Sex and Violence
Some rarely seen pre-Python material includes John Cleese on Frost Over England (1967); the premiere of the children's series Do Not Adjust Your Set (1968), featuring the work of Eric Idle, Terry Jones, and Michael Palin; and segments of Cleese and Graham Chapman on At Last the 1948 Show (1967). In addition, the first two episodes of Monty Python's Flying Circus are included, the second featuring the notorious "killer joke," later told by Idle in German at a Museum seminar.
Full Frontal Nudity
Three Python episodes are featured, with such sketches as "Hell's Grannies," "Dead Parrot," and Michael Palin as "A.T. Hun." Also included are clips of John Cleese and Graham Chapman on The Ed Sullivan Show (1964), a sketch from At Last the 1948 Show (1967), and Palin's visit to The Tonight Show (1989) during which he talked about the parrot sketch, as reinterpreted by Cleese at Chapman's memorial service.
April 29-May 12
One of the Python's best-remembered episodes features a much-loved restaurant where everything comes with the spreadable meat product. Also included in the package are an excerpt from At Last the 1948 Show (1967); a 1989 appearance on The Tonight Show by Michael Palin; and the second of the team's German productions, Monty Python Blodeln für Deutschland (1972).
Royal Episode Thirteen
The "Exploding Blue Danube" features in the Python episode Royal Episode Thirteen, while the "Fish-Slapping Dance" is one of the highlights of Mr. & Mrs. Brian Norris' Ford Popular. Also included are "Scott of the Antarctic/Sahara," John Cleese chatting on Late Night with David Letterman (1983), and Eric Idle portraying Prince Charles on Saturday Night Live (1979).
May 27-June 9
Immediately after Python, Eric Idle developed his own series, Rutland Weekend Television (1975), purportedly broadcast from Britain's smallest television station; and, in collaboration with Neil Innes, created the ultimate Beatles spoof, The Rutles: All You Need is Cash (1978).
Admission to screenings of The IN-complete History of Monty Python is included with the Museum's suggested contribution: Members free; $10.00 for adults; $8.00 for senior citizens and students; and $5.00 for children under fourteen.
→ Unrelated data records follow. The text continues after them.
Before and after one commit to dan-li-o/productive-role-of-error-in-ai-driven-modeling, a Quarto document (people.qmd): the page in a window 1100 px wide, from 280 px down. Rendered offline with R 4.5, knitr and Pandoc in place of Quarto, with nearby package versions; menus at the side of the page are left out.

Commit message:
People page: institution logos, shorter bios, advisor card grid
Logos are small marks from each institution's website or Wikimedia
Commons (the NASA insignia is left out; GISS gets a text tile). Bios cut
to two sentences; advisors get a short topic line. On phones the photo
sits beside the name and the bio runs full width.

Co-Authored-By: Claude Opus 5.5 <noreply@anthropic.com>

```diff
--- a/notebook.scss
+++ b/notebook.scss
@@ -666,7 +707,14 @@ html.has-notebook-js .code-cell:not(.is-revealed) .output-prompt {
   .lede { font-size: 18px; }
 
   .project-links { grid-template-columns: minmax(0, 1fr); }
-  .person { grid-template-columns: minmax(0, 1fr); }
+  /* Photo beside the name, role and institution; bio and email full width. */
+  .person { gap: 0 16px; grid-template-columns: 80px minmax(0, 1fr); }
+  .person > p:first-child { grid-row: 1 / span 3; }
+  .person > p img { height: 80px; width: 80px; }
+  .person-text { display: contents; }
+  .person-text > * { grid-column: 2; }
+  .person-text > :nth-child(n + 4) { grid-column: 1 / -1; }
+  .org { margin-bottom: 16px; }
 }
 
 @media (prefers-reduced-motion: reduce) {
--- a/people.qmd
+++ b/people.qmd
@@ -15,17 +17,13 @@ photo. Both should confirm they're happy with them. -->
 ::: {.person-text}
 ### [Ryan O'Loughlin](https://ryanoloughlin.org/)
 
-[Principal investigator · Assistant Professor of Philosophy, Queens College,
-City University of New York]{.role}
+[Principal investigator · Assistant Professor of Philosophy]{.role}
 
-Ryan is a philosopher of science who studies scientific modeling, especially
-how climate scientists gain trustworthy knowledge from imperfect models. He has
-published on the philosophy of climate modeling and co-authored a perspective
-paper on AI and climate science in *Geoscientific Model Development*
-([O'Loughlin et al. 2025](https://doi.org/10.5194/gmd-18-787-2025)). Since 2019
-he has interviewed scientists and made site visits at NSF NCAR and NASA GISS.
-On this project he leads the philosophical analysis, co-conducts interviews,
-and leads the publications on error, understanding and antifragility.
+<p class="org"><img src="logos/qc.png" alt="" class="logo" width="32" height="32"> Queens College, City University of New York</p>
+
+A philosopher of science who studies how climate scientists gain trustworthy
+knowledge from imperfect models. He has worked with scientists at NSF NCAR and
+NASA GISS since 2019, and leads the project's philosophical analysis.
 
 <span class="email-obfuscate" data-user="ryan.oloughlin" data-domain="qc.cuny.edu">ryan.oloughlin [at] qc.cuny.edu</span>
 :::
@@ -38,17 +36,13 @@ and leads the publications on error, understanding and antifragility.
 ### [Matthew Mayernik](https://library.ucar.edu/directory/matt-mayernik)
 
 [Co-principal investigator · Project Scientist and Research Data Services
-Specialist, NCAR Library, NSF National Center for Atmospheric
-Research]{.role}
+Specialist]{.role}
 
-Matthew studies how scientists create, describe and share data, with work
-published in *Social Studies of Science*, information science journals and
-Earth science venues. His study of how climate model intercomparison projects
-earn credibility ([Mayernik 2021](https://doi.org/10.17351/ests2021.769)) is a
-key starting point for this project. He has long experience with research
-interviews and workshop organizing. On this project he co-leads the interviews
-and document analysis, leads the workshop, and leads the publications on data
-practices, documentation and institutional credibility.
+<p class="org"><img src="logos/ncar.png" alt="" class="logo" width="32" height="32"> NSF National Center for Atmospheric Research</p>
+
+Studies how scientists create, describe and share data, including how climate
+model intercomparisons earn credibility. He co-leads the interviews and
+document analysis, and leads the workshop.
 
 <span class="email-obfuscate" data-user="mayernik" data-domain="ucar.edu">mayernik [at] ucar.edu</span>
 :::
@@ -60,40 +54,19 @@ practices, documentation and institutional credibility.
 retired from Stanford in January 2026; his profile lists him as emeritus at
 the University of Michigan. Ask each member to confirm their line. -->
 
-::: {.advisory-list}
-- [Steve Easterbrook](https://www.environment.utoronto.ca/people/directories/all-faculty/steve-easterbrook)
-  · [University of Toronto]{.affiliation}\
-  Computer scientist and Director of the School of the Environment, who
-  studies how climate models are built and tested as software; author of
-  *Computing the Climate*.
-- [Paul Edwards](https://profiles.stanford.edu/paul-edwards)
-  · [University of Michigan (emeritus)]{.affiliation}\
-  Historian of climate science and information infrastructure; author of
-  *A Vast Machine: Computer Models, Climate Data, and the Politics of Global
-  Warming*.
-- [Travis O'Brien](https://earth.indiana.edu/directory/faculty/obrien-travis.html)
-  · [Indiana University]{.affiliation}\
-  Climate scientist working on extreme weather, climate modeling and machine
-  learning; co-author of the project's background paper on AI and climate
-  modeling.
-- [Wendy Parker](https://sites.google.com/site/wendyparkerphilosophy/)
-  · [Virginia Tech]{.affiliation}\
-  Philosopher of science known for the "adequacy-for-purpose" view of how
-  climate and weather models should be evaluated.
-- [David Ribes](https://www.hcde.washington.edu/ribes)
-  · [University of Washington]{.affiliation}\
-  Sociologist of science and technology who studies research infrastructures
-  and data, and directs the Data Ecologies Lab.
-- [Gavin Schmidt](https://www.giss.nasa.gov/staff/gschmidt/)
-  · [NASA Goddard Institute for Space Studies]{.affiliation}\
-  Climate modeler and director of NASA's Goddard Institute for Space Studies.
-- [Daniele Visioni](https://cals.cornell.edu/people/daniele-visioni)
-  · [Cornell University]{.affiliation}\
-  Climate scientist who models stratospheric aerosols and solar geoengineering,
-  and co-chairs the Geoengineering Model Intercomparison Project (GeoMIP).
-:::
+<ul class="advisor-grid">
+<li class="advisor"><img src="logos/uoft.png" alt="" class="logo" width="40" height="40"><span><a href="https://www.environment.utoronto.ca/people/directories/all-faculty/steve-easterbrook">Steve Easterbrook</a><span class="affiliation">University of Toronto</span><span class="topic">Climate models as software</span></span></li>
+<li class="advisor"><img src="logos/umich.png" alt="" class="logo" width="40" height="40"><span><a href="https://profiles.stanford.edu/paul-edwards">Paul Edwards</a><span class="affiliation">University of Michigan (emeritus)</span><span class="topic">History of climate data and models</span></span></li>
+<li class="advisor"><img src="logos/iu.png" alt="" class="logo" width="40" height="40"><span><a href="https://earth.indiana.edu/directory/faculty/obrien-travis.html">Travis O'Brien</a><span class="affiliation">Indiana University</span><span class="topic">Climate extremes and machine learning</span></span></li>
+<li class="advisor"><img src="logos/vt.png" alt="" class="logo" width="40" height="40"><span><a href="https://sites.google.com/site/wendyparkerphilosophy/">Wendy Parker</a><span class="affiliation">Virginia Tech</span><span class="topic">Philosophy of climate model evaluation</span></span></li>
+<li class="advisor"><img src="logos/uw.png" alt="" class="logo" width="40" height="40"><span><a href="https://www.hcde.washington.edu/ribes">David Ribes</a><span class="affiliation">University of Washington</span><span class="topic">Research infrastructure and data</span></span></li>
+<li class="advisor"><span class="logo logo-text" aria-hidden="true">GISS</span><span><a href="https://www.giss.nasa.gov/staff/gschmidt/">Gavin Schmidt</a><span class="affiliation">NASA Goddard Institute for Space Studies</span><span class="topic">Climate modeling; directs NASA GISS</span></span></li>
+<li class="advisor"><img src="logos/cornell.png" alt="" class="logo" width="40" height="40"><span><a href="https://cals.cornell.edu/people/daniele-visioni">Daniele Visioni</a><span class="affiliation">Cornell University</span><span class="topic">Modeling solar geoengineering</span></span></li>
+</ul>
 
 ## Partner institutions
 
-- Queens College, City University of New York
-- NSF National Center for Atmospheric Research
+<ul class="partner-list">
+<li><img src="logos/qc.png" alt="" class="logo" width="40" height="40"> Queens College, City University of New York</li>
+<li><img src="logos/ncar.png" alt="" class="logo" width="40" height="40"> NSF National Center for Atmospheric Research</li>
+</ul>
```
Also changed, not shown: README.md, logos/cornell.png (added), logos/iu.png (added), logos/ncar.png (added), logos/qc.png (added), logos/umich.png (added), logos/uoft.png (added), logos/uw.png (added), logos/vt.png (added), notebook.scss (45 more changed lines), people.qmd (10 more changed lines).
Admission is free in Los Angeles.
The Museum of Television & Radio, with locations in New York and Los Angeles, is a nonprofit organization founded by William S. Paley to collect and preserve television and radio programs and advertisements and to make them available to the public. Since opening in 1976, the Museum has organized exhibitions, screening and listening series, seminars, and education classes to showcase its collection of over 100,000 television and radio programs and advertisements. Programs in the Museum's permanent collection are selected for their artistic, cultural, and historic significance.
The Museum of Television & Radio in New York, located at 25 West 52 Street in Manhattan, is open Tuesdays through Sundays from noon to 6:00 p.m. and until 8:00 p.m. on Thursdays. The Museum of Television & Radio in California, located at 465 North Beverly Drive in Beverly Hills, is open Wednesdays through Sundays from noon to 5:00 p.m. Both Museums are closed on New Year's Day, Independence Day, Thanksgiving, and Christmas. Suggested contribution: Members free; $10.00 for adults; $8.00 for senior citizens and students; and $5.00 for children under fourteen. Admission is free in Los Angeles. The public areas in both Museums are accessible to wheelchairs, and assisted listening devices are available. Programs are subject to change. You may call the Museum in New York at (212) 621-6800, or in Los Angeles at (310) 786-1000. Visit the Museum's website at www.mtr.org.